* [Assignment] How many lines in the listing contain the word "topography"? Reply with the number alone.

* [The records]
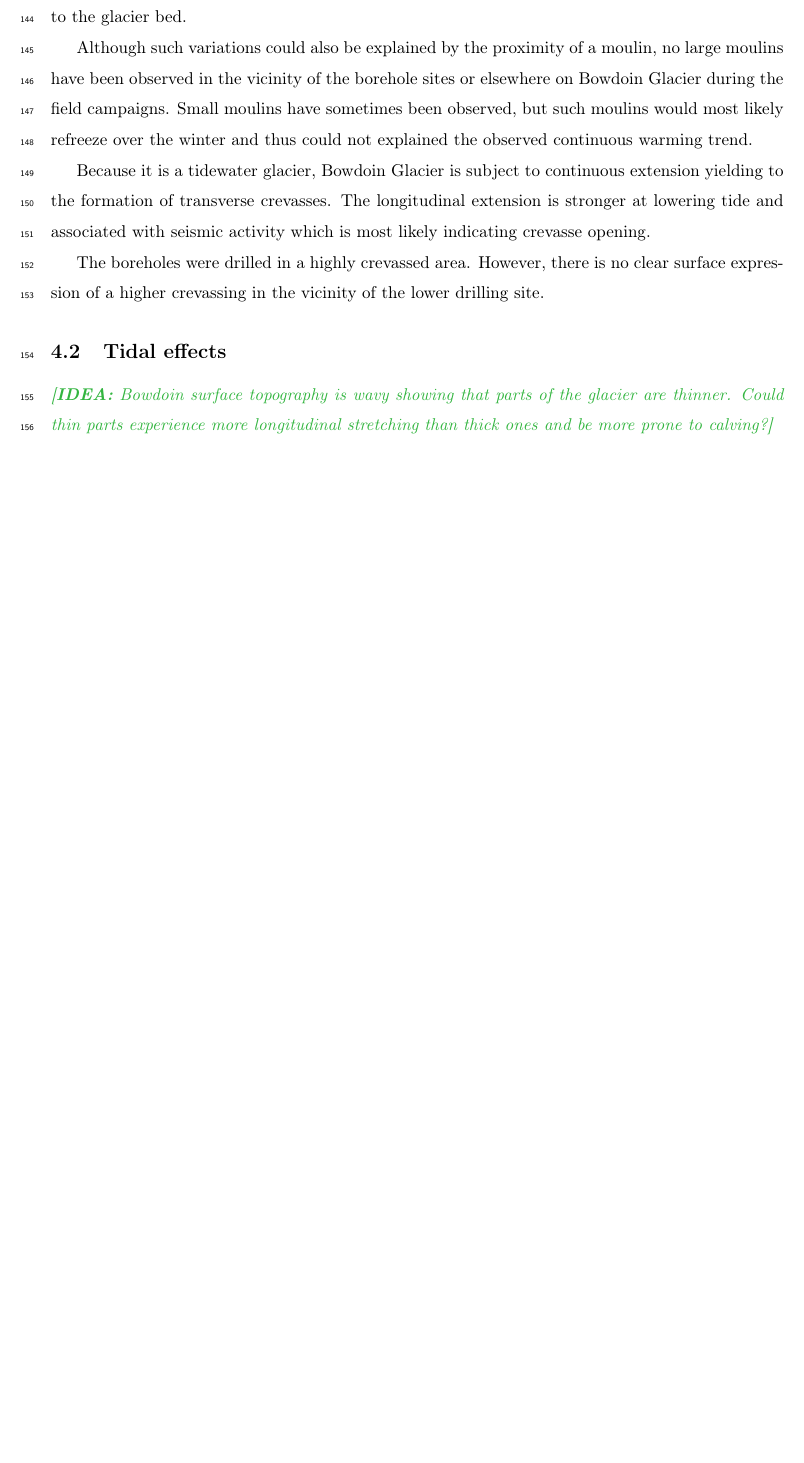
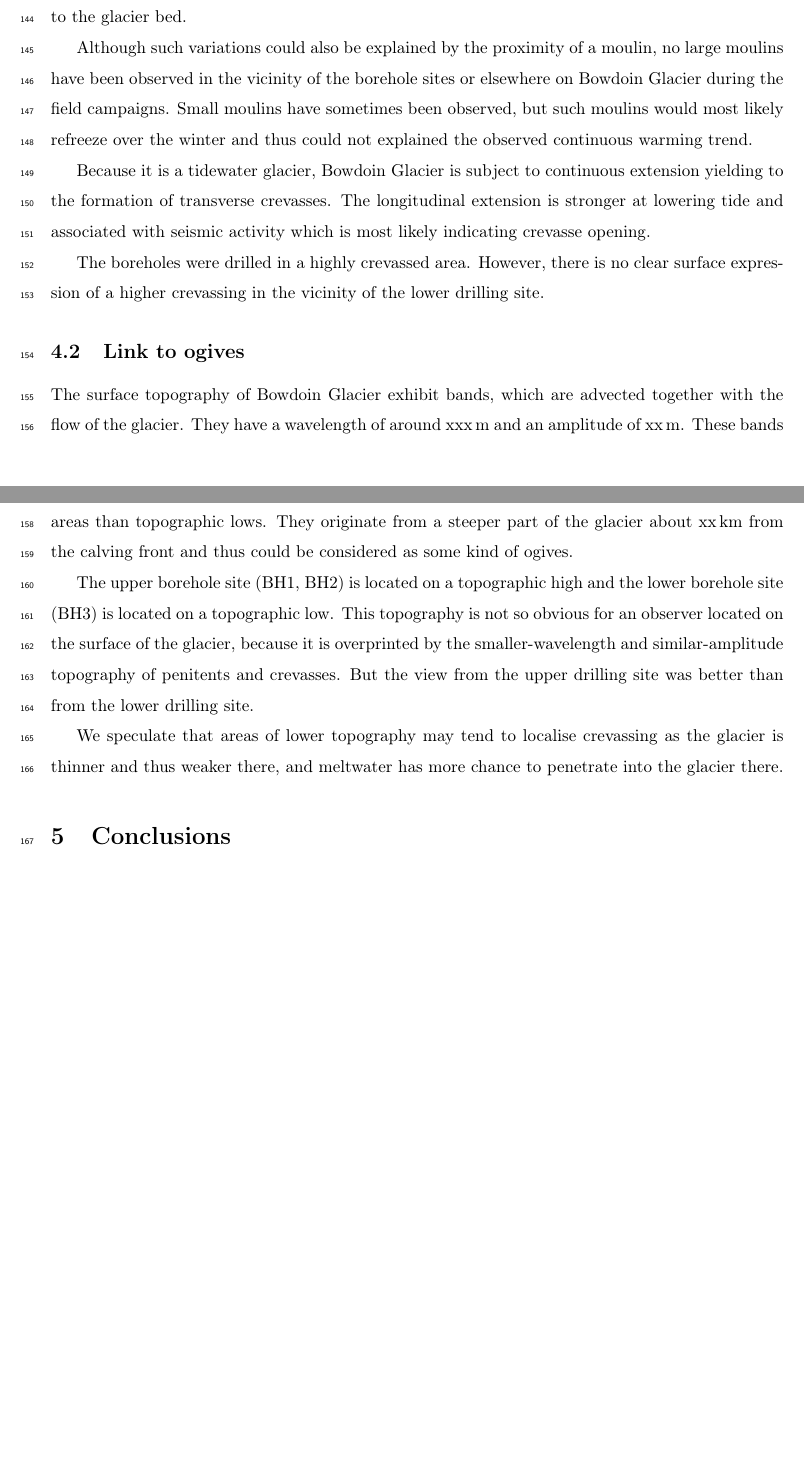
Before and after one commit to juseg/bowdoin, a LaTeX paper (articles/temperature/bowdoin-temperature.tex): part of page 6 of 11 before the commit and two parts of pages 6 and 7 of 11 after it, the two joined at a grey line, cut so that both start at the same text, the shorter picture padded with empty space. Compiled offline with pdfLaTeX.

Commit message:
Draft discussion on ogive banding.

```diff
--- a/articles/temperature/bowdoin-temperature.tex
+++ b/articles/temperature/bowdoin-temperature.tex
@@ -298,10 +298,26 @@
     no clear surface expression of a higher crevassing in the vicinity of the
     lower drilling site.
 
-\subsection{Tidal effects}
-    \idea{Bowdoin surface topography is wavy showing that parts of the glacier
-          are thinner. Could thin parts experience more longitudinal
-          stretching than thick ones and be more prone to calving?}
+\subsection{Link to ogives}
+
+    The surface topography of Bowdoin Glacier exhibit bands, which are advected
+    together with the flow of the glacier. They have a wavelength of around
+    xxx\,m and an amplitude of xx\,m. These bands can also be visualized on
+    satellite images. Topographic high appear as whiter and less crevassed
+    areas than topographic lows. They originate from a steeper part of the
+    glacier about xx\,km from the calving front and thus could be considered as
+    some kind of ogives.
+
+    The upper borehole site (BH1, BH2) is located on a topographic high and the
+    lower borehole site (BH3) is located on a topographic low. This topography
+    is not so obvious for an observer located on the surface of the glacier,
+    because it is overprinted by the smaller-wavelength and similar-amplitude
+    topography of penitents and crevasses. But the view from the upper drilling
+    site was better than from the lower drilling site.
+
+    We speculate that areas of lower topography may tend to localise crevassing
+    as the glacier is thinner and thus weaker there, and meltwater has more
+    chance to penetrate into the glacier there.
 
 % ----------------------------------------------------------------------
 \section{Conclusions}
```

* [Answer box] 5